Taking on the role of Bernadette is the incredibly talented Cate Blanchett, and this role finds the actress at her most quirky and artistic, and she certainly gets up to plenty of hijinks here. While not wanting to give too much away with the actual plot of the film, Where’d You Go, Bernadette is essentially the story of a woman who sets out to find herself once again in a modern world that can feel all the more conflicting and stifling and Bernadette’s journey to rediscover herself is filled with plenty of bliss.
Part of the power of Where’d You Go, Bernadette is that this film focuses in on the relationship that is shared between Bernadette and her young daughter Bee, and it’s a very intimate portrait of the love and understanding that mothers and daughters can share together. Newcomer Emma Nelson is a great fit for the role of Bee and she and Blanchett share a great chemistry together that allows audiences to buy into their shared relationship within the film as mother and daughter.

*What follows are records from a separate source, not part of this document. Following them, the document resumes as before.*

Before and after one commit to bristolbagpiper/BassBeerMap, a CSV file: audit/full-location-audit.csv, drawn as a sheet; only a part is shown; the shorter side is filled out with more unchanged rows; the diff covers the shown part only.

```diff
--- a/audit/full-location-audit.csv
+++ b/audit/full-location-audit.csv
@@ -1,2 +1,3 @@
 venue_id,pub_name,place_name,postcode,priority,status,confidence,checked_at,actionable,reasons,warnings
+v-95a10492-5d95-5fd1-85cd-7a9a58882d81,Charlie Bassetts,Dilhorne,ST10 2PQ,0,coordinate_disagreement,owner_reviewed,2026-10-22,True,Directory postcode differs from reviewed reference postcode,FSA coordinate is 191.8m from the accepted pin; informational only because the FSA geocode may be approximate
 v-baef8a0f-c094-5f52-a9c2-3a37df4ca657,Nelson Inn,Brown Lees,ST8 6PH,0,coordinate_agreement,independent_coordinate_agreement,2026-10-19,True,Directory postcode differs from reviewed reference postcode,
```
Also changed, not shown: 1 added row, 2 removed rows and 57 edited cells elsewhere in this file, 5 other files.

Where’d You Go, Bernadette is a very interesting choice for Linklater to choose, and he’s able to do something different here as he examines what happens when you confide creativity and how the unexpected is what usually leads to its re-ignition. As a filmmaker, the subject matter of Where’d You Go, Bernadette also allows Linklater to keep his audience guessing, and this film really thrives on the unexpected.
For those wanting something different and looking for a bit of light-hearted comedy-drama then Where’d You Go, Bernadette makes for a fun watch.
Image: Universal Pictures